(b) Offers to sell or sells a security, whether or not exempted by the provisions of this Code, by the use of any means or instruments of transportation or communication, by means of a prospectus or other written or oral communication, which includes an untrue statement of a material fact or omits to state a material fact necessary in order to make the statements, in the light of the circumstances under which they were made, not misleading (the purchaser not knowing of such untruth or omission), and who shall fail in the burden of proof that he did not know, and in the exercise of reasonable care could not have known, of such untruth or omission, shall be liable to the person purchasing such security from him, who may sue to recover the consideration paid for such security with interest thereon, less the amount of any income received thereon, upon the tender of such security, or for damages if he no longer owns the security.
x x x x
SEC. 63. Amount of Damages to be Awarded. – 63.1. All suits to recover damages pursuant to Sections 56, 57, 58, 59, 60 and 61 shall be brought before the Regional Trial Court which shall have exclusive jurisdiction to hear and decide such suits. The Court is hereby authorized to award damages in an amount not exceeding triple the amount of the transaction plus actual damages.

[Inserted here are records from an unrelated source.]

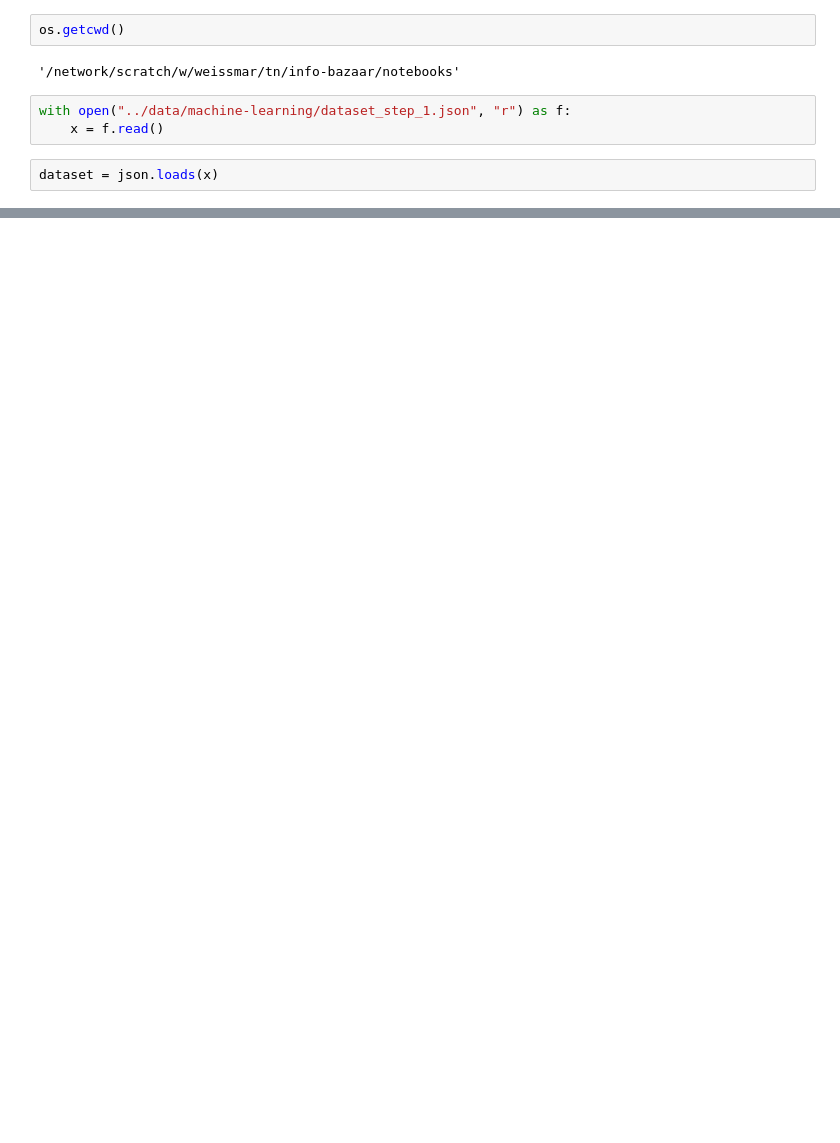
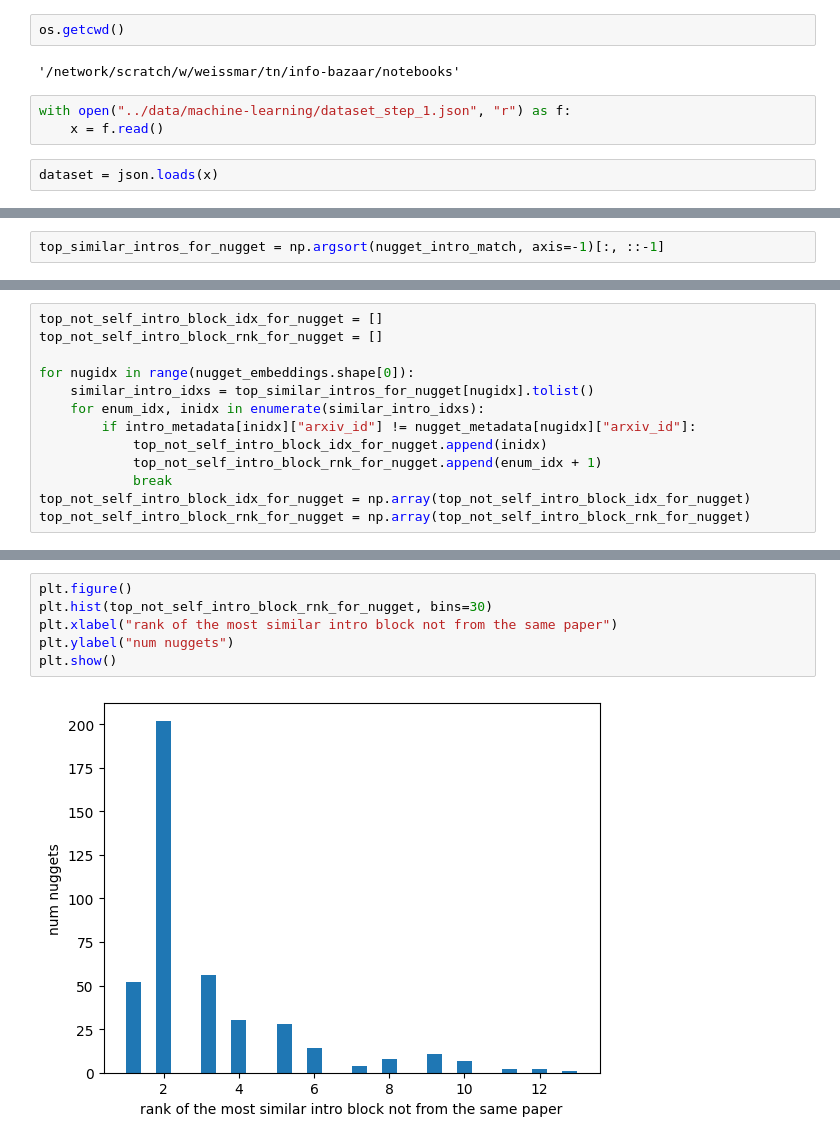
Before and after one commit to tn-learn/info-bazaar, a Jupyter notebook: notebooks/visualize.ipynb, the cells around one changed output, grey strips where cells are left out. Cells and saved outputs as stored; diff of their text form; blank space fills up the shorter version.

```diff
--- a/notebooks/visualize.ipynb
+++ b/notebooks/visualize.ipynb
@@ -85,0 +139,2 @@ The default learning rate in TSNE will change from 200.0 to 'auto' in 1.2.
+# %%
+top_similar_intros_for_nugget = np.argsort(nugget_intro_match, axis=-1)[:, ::-1]
@@ -85,0 +147,13 @@ The default learning rate in TSNE will change from 200.0 to 'auto' in 1.2.
+# %%
+top_not_self_intro_block_idx_for_nugget = []
+top_not_self_intro_block_rnk_for_nugget = []
+
+for nugidx in range(nugget_embeddings.shape[0]):
+    similar_intro_idxs = top_similar_intros_for_nugget[nugidx].tolist()
+    for enum_idx, inidx in enumerate(similar_intro_idxs):
+        if intro_metadata[inidx]["arxiv_id"] != nugget_metadata[nugidx]["arxiv_id"]:
+            top_not_self_intro_block_idx_for_nugget.append(inidx)
+            top_not_self_intro_block_rnk_for_nugget.append(enum_idx + 1)
+            break
+top_not_self_intro_block_idx_for_nugget = np.array(top_not_self_intro_block_idx_for_nugget)
+top_not_self_intro_block_rnk_for_nugget = np.array(top_not_self_intro_block_rnk_for_nugget)
@@ -85,0 +163,8 @@ The default learning rate in TSNE will change from 200.0 to 'auto' in 1.2.
+# %%
+plt.figure()
+plt.hist(top_not_self_intro_block_rnk_for_nugget, bins=30)
+plt.xlabel("rank of the most similar intro block not from the same paper")
+plt.ylabel("num nuggets")
+plt.show()
+# %% [output]
+[figure, added]
```
Also changed, not shown: parts of 19 cells of this notebook, 2 other files.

x x x x (Emphases and underscoring supplied)
1Rollo, Vol. I, pp. 10-34.cranad
2 Id. at 38-56. Penned by Associate Justice Japar B. Dimaampao, with Presiding Justice Ruben T. Reyes (now retired Associate Justice of the Supreme Court) and Associate Justice Mario L. Guariña III, concurring.cranad
3 Id. at 64-67. Penned by Associate Justice Remedios A. Salazar-Fernando, with Associate Justices Rosalinda Asuncion-Vicente and Enrico A. Lanzanas, concurring.cranad
4 Id. at 176-185. Penned by Executive Judge Raul V. Babaran.cranad
5 Id. at 211-214.cranad
6 Id. at 69-81.cranad
7 Id. at 14.cranad
8 The various pleadings filed by petitioners before the RTC were docketed as Civil Case No. 2387.cranad
9Rollo, pp. 39 and 70.cranad
11 Id. at 39 and 70-71. Namely, AERIS II, CERES II, and PALMYRA, issued by Aeris Finance, Ltd., Ceres II Finance, Ltd., and Palmyra Funding, Limited, respectively.cranad
12 Id. at 39 and 71.cranad
13 Id. at 72 and 75-77.cranad
14 Id. at 40-41.cranad
15 Id. at 140-163. Dated January 10, 2003.cranad
16 Id. at 152-155.cranad
17 Id. at 164-173. Vigorous Opposition dated January 16, 2003.cranad
18 Id. at 168-169.cranad
19 Id. at 176-185.cranad
20 Id. at 180-181.cranad
21 Id. at 186-200. Dated June 2, 2003.cranad
22 Id. at 202-210. Opposition with Motion to Declare Defendant in Default dated June 5, 2003.cranad
23 Id. at 211-214.cranad
24 Id. at 287-327. Dated September 15, 2003.cranad
25 Id. at 38-56.cranad
26 G.R. Nos. 168380 and 170602, February 8, 2007, 515 SCRA 170.cranad
27Rollo, pp. 54-55.cranad
28 Id. at 357-371. Motion for Reconsideration dated June 7, 2007.cranad
29 Id. at 64-67.cranad
30 Id. at 26.cranad
31Rollo, Vol. II, pp. 445-504. Comment dated October 9, 2008.cranad
32Baviera v. Paglinawan, supra note 26, at 182-183.cranad
33 Id. at 182.cranad
34Magno v. People, G.R. No. 171542, April 6, 2011, 647 SCRA 362, 371, citing Machado v. Gatdula, G.R. No. 156287, February 16, 2010, 612 SCRA 546, 559.cranad
35Enriquez v. Enriquez, G.R. No. 139303, August 25, 2005, 468 SCRA 77, 84, citing Lacson v. San Jose-Lacson, G.R. Nos. L-23482, L-23767, and L-24259, August 30, 1968, 24 SCRA 837, 848.